■ ASSIGNED TASK
From start to end, write out the following data exactly, apart from its images.

Data entries:
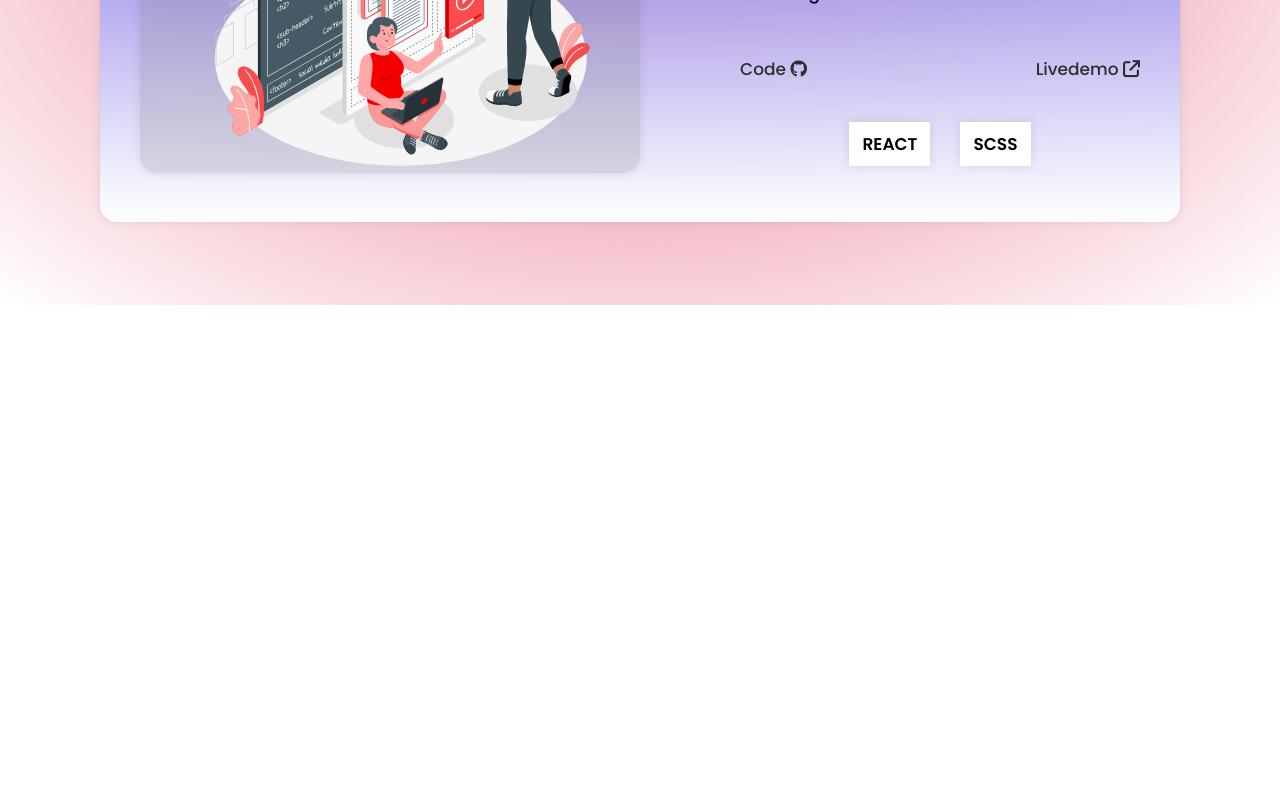
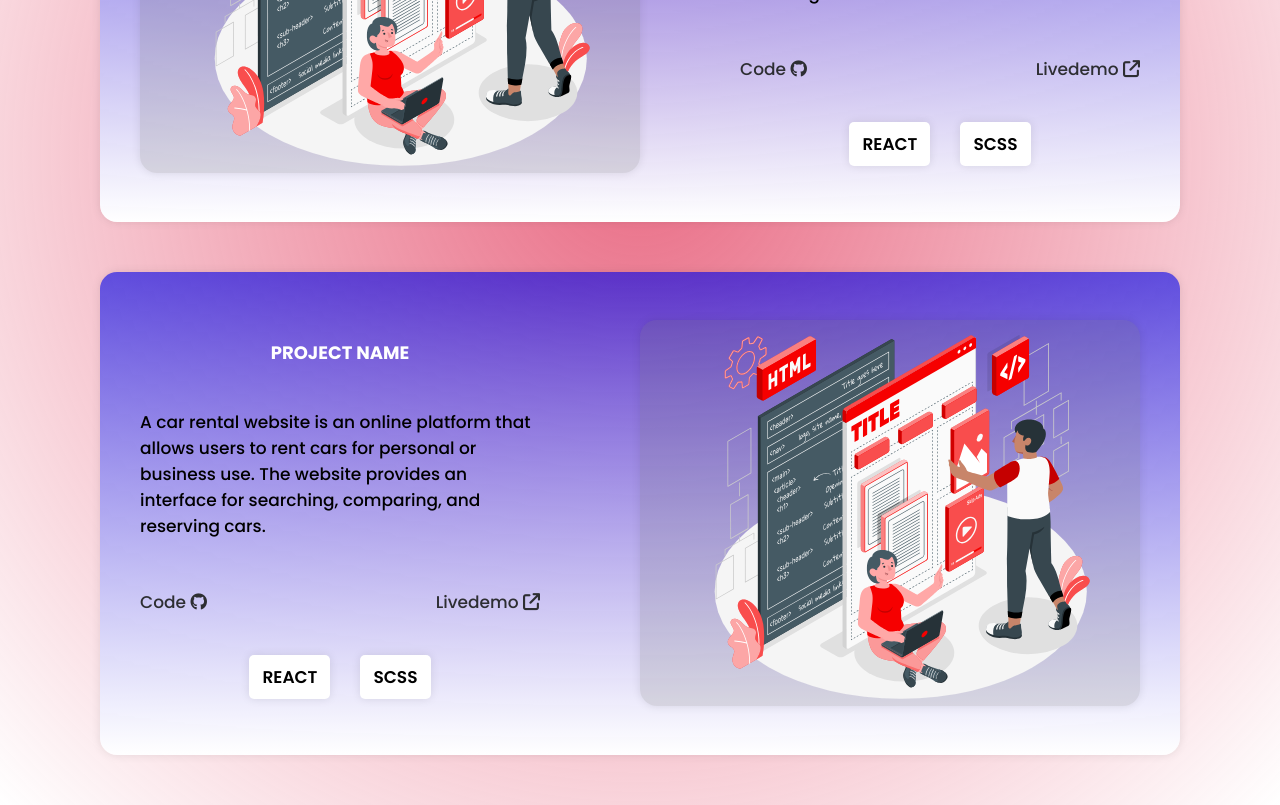
Before and after one commit to pankaj-coder47/React-Portfolio, a React (Create React App) app in the folder portfolio/: page / in a window 1280 px wide. Shown: the part 1800-2605 px from the top of the page. Before the commit the page ends 2105 px from the top, so only its background shows below. Built offline with nearby package versions, Linux system fonts and the light colour scheme.

Commit message:
commit for adding some code css

```diff
--- a/portfolio/src/Components/App.js
+++ b/portfolio/src/Components/App.js
@@ -1,6 +1,6 @@
 import React from 'react'
 import './app.css'
-import { About, Home, Nav, Project } from '../Containers'
+import { About, Contact, Home, Nav, Project } from '../Containers'
 export default function App() {
   return (
   <>
@@ -8,6 +8,7 @@ export default function App() {
   <Home/>
   <About/>
   <Project/>
+  <Contact/>
   </>
   )
 }
--- a/portfolio/src/Containers/Contact.js
+++ b/portfolio/src/Containers/Contact.js
@@ -2,7 +2,13 @@ import React from 'react'
 
 export default function Contact() {
   return (
-    <div className='flex-class' id='Contact'>
-    </div>
+    <section id="Contact " className='Contact-section'>
+      <div className="contact-heading">
+
+      </div>
+      <div className="contact-details">
+
+      </div>
+    </section>
   )
 }
--- a/portfolio/src/Containers/Nav.js
+++ b/portfolio/src/Containers/Nav.js
@@ -3,12 +3,11 @@ import './nav.css'
 export default function Nav() {
   const [Toggle, SetToggle] = useState(false)
 
-
   return (
-    <nav className="navbar desktop">
-      <h4 className='nav-logo' id='#home'>webdev.dhanji</h4>
+    <nav className="navbar desktop" >
+      <h4 className='nav-logo' >webdev.dhanji</h4>
       <div className="nav-list">
-        <a href="#Home " className='active'>Home</a>
+        <a href="#Home" className='active'>Home</a>
         <a href="#About">About</a>
         <a href="#Project">Project</a>
         <a href="#Contact">Contact</a>
--- a/portfolio/src/Containers/Project.js
+++ b/portfolio/src/Containers/Project.js
@@ -10,6 +10,8 @@ export default function Project() {
         <h1>Portfolio</h1>
         <p>Each project is a unique piece of development 🧩</p>
       </div>
+
+      {/* This is parent grid */}
       <div className="project-box">
         <div className="project-grid pro">
           <div className="project-image-grid">
@@ -29,9 +31,28 @@ export default function Project() {
             </div>
           </div>
         </div>
-       {/*  <div className="project-grid pro"></div>
-        <div className="project-grid pro"></div>
-        <div className="project-grid pro"></div> */}
+
+
+
+        {/* grid box secod */}
+        <div className="project-grid pro pro2">
+          <div className="project-text-desc">
+            <h3>Project Name </h3>
+            <p>A car rental website is an online platform that allows users to rent cars for personal or business use. The website provides an interface for searching, comparing, and reserving cars.</p>
+            <div className="project-livedemo">
+              <p><a href="https://github.com/pankaj-coder47">Code <i className="fa-brands fa-github"></i></a></p>
+              <p><a href="/">Livedemo <i class="fa-solid fa-arrow-up-right-from-square"></i></a></p>
+
+            </div>
+            <div className="project-text-btn">
+              <button>React</button>
+              <button>sCss</button>
+            </div>
+          </div>
+          <div className="project-image-grid">
+            <img src={project} alt="" />
+          </div>
+        </div>
       </div>
 
     </section>
--- a/portfolio/src/Containers/project.css
+++ b/portfolio/src/Containers/project.css
@@ -1,5 +1,5 @@
 .project-section{
-    height: 100vh;
+    min-height: 100vh;
     width: 100%;
     display: flex;
     flex-direction: column;
@@ -110,6 +110,7 @@
     box-shadow: 0 0 10px rgba(0, 0, 0, 0.1);
     font-weight: 600;
     margin-bottom: 1rem;
+    border-radius: 0.5rem;
 }
 
 .project-livedemo{
@@ -165,8 +166,8 @@
 .project-section{
     padding: 5rem 5rem 10rem 5rem;
 }
+
+.pro2{
+    flex-direction: column-reverse;
 }
-
-@media (max-width:550px) {
-
 }
```
Also changed, not shown: portfolio/src/Containers/nav.css (line endings or trailing spaces).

■ PROBLEM SOLUTION
Before and after one commit to pankaj-coder47/React-Portfolio, a React (Create React App) app in the folder portfolio/: page / in a window 1280 px wide. Shown: the part 1800-2605 px from the top of the page. Before the commit the page ends 2105 px from the top, so only its background shows below. Built offline with nearby package versions, Linux system fonts and the light colour scheme.

Commit message:
commit for adding some code css

```diff
--- a/portfolio/src/Components/App.js
+++ b/portfolio/src/Components/App.js
@@ -1,6 +1,6 @@
 import React from 'react'
 import './app.css'
-import { About, Home, Nav, Project } from '../Containers'
+import { About, Contact, Home, Nav, Project } from '../Containers'
 export default function App() {
   return (
   <>
@@ -8,6 +8,7 @@ export default function App() {
   <Home/>
   <About/>
   <Project/>
+  <Contact/>
   </>
   )
 }
--- a/portfolio/src/Containers/Contact.js
+++ b/portfolio/src/Containers/Contact.js
@@ -2,7 +2,13 @@ import React from 'react'
 
 export default function Contact() {
   return (
-    <div className='flex-class' id='Contact'>
-    </div>
+    <section id="Contact " className='Contact-section'>
+      <div className="contact-heading">
+
+      </div>
+      <div className="contact-details">
+
+      </div>
+    </section>
   )
 }
--- a/portfolio/src/Containers/Nav.js
+++ b/portfolio/src/Containers/Nav.js
@@ -3,12 +3,11 @@ import './nav.css'
 export default function Nav() {
   const [Toggle, SetToggle] = useState(false)
 
-
   return (
-    <nav className="navbar desktop">
-      <h4 className='nav-logo' id='#home'>webdev.dhanji</h4>
+    <nav className="navbar desktop" >
+      <h4 className='nav-logo' >webdev.dhanji</h4>
       <div className="nav-list">
-        <a href="#Home " className='active'>Home</a>
+        <a href="#Home" className='active'>Home</a>
         <a href="#About">About</a>
         <a href="#Project">Project</a>
         <a href="#Contact">Contact</a>
--- a/portfolio/src/Containers/Project.js
+++ b/portfolio/src/Containers/Project.js
@@ -10,6 +10,8 @@ export default function Project() {
         <h1>Portfolio</h1>
         <p>Each project is a unique piece of development 🧩</p>
       </div>
+
+      {/* This is parent grid */}
       <div className="project-box">
         <div className="project-grid pro">
           <div className="project-image-grid">
@@ -29,9 +31,28 @@ export default function Project() {
             </div>
           </div>
         </div>
-       {/*  <div className="project-grid pro"></div>
-        <div className="project-grid pro"></div>
-        <div className="project-grid pro"></div> */}
+
+
+
+        {/* grid box secod */}
+        <div className="project-grid pro pro2">
+          <div className="project-text-desc">
+            <h3>Project Name </h3>
+            <p>A car rental website is an online platform that allows users to rent cars for personal or business use. The website provides an interface for searching, comparing, and reserving cars.</p>
+            <div className="project-livedemo">
+              <p><a href="https://github.com/pankaj-coder47">Code <i className="fa-brands fa-github"></i></a></p>
+              <p><a href="/">Livedemo <i class="fa-solid fa-arrow-up-right-from-square"></i></a></p>
+
+            </div>
+            <div className="project-text-btn">
+              <button>React</button>
+              <button>sCss</button>
+            </div>
+          </div>
+          <div className="project-image-grid">
+            <img src={project} alt="" />
+          </div>
+        </div>
       </div>
 
     </section>
--- a/portfolio/src/Containers/project.css
+++ b/portfolio/src/Containers/project.css
@@ -1,5 +1,5 @@
 .project-section{
-    height: 100vh;
+    min-height: 100vh;
     width: 100%;
     display: flex;
     flex-direction: column;
@@ -110,6 +110,7 @@
     box-shadow: 0 0 10px rgba(0, 0, 0, 0.1);
     font-weight: 600;
     margin-bottom: 1rem;
+    border-radius: 0.5rem;
 }
 
 .project-livedemo{
@@ -165,8 +166,8 @@
 .project-section{
     padding: 5rem 5rem 10rem 5rem;
 }
+
+.pro2{
+    flex-direction: column-reverse;
 }
-
-@media (max-width:550px) {
-
 }
```
Also changed, not shown: portfolio/src/Containers/nav.css (line endings or trailing spaces).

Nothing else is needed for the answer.